You have asked a very incisive and important question. Nevertheless, the basic core of this question has been answered before, here. In sum, the determination is rather simple. As summarized from NOAA in that answer -
The 2020 global surface temperature was 1.76°F warmer than 57.0°F, which is 58.76°F. This temperature is 2.14°F warmer than the pre-industrial period (1880-1900). Consequently, the pre-industrial period temperature was 58.76°F - 2.14°F, or approximately 56.62°F (13.68°C).
The current average global temperature can be determined for any one year but is usually only an estimate based on the most recently assessed information. The raw data consists of substantially many hundreds of thousands of global sub-hourly/hourly/daily measurements from which the global average temperature is determined. These measurements are taken, recorded, and reported, for many thousands of measurement sites on land, ships at sea, and aerial measurements by aircraft and balloons. These data are adequately summarized for an average annual global surface temperature, and are available on the internet from the IPCC, British Met Office, NOAA, and others. Although there may be slight differences in the time series presented by any particular entity (NOAA, for instance), these time series for the historic global average temperature are quite consistent and comparable.

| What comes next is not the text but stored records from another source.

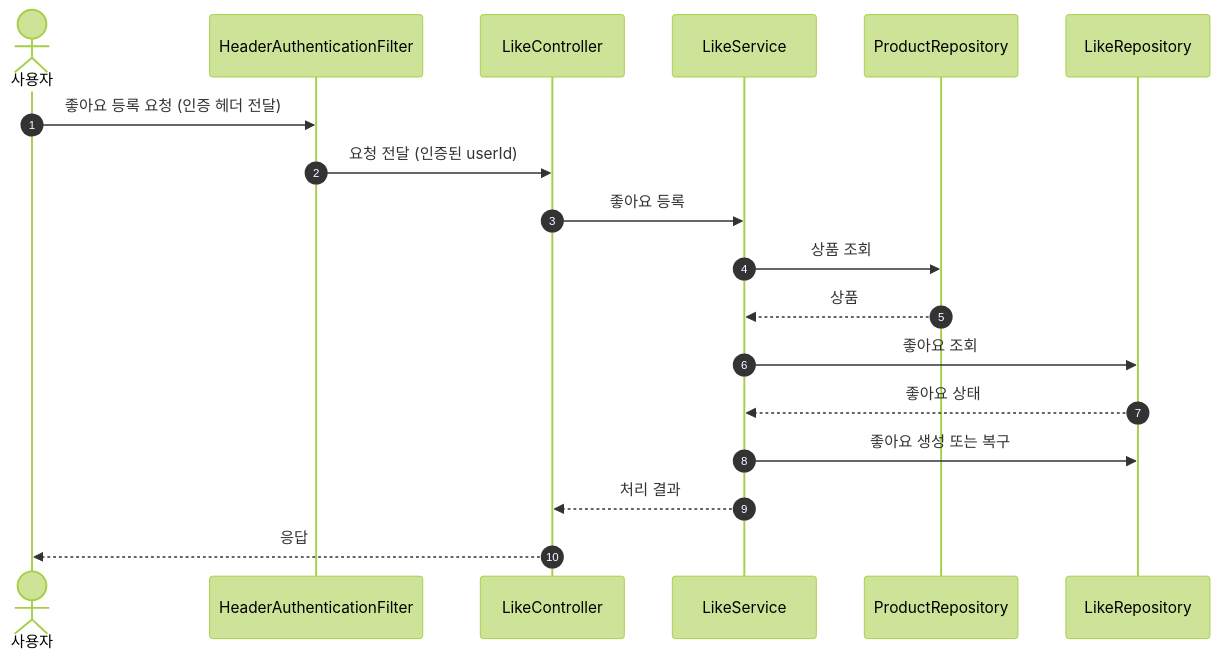
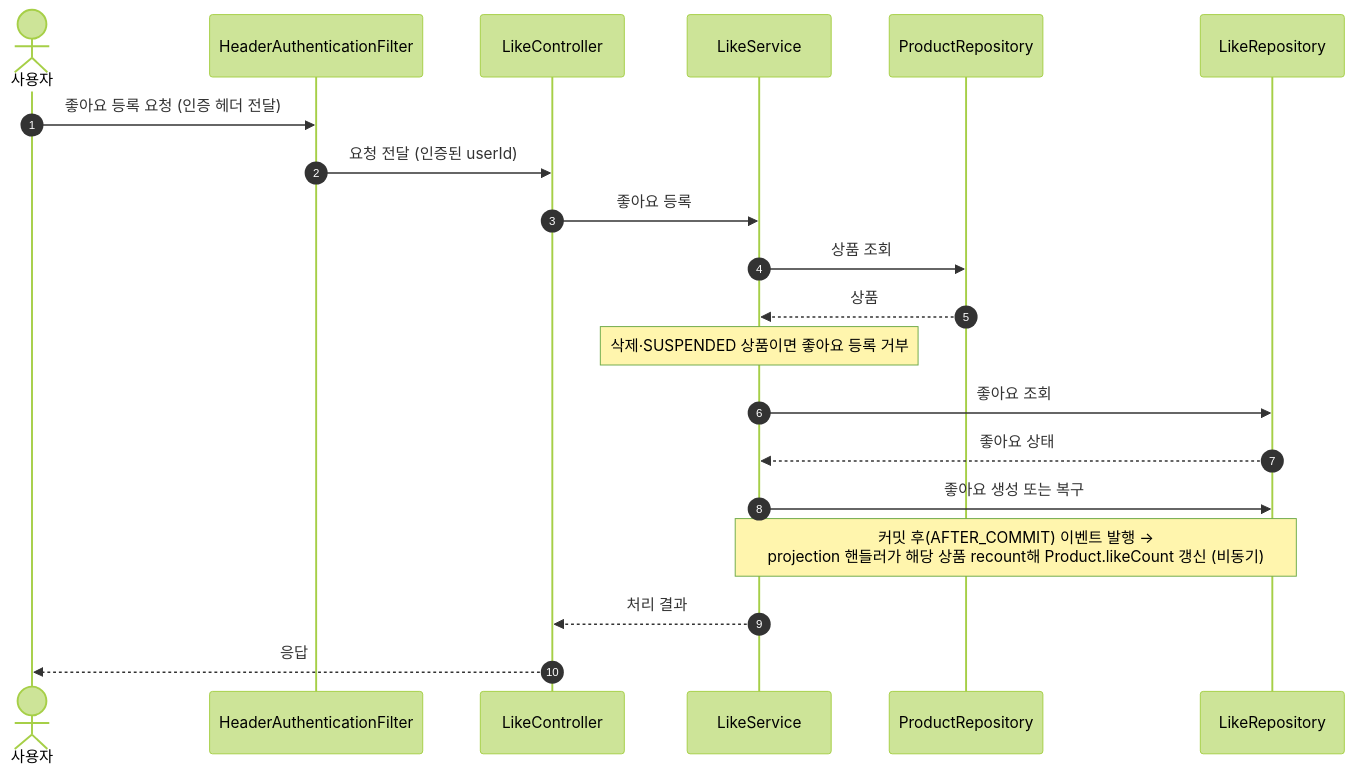
Diagram 11 of 17 in docs/week2/02-sequence-diagrams.md (loopers-labs/loop-pack-be-l2-vol4-java), drawn with Mermaid (forest theme) before and after one commit. The commit also changed other lines of this file and 3 other files, not shown here.

````diff
--- a/docs/week2/02-sequence-diagrams.md
+++ b/docs/week2/02-sequence-diagrams.md
@@ -261,21 +275,23 @@
 ```mermaid
 sequenceDiagram
     autonumber
     actor Client as 사용자
     participant Auth as HeaderAuthenticationFilter
     participant Controller as LikeController
     participant Service as LikeService
     participant ProductRepository as ProductRepository
     participant LikeRepository as LikeRepository
 
     Client->>Auth: 좋아요 등록 요청 (인증 헤더 전달)
     Auth->>Controller: 요청 전달 (인증된 userId)
     Controller->>Service: 좋아요 등록
     Service->>ProductRepository: 상품 조회
     ProductRepository-->>Service: 상품
+    Note over Service: 삭제·SUSPENDED 상품이면 좋아요 등록 거부
     Service->>LikeRepository: 좋아요 조회
     LikeRepository-->>Service: 좋아요 상태
     Service->>LikeRepository: 좋아요 생성 또는 복구
+    Note over Service,LikeRepository: 커밋 후(AFTER_COMMIT) 이벤트 발행 →<br/>projection 핸들러가 해당 상품 recount해 Product.likeCount 갱신 (비동기)
     Service-->>Controller: 처리 결과
     Controller-->>Client: 응답
 ```
````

The pre-industrial temperature record is similarly assessed, based upon established meteorological sites and reported readings during the pre-1900 time period back to about 1850. Keep in mind that as time recedes before 1900, land-based measurement sites become increasingly few and reported measurements increasingly sparse. Hence, the average temperature for the pre-industrial period is established by statistical comparisons and adjustments for concurrent and comparable records later in the early 20th century. Although the time series for these individual records forms the basis for determining the pre-industrial average temperature, the key word is average. Consequently, as an average, the estimate is reasonably good because variations away from the average affect the outcome by a very small margin.
As you have asked -
What is the baseline temperature for the climate-change debate...
the answer is 13.68°C.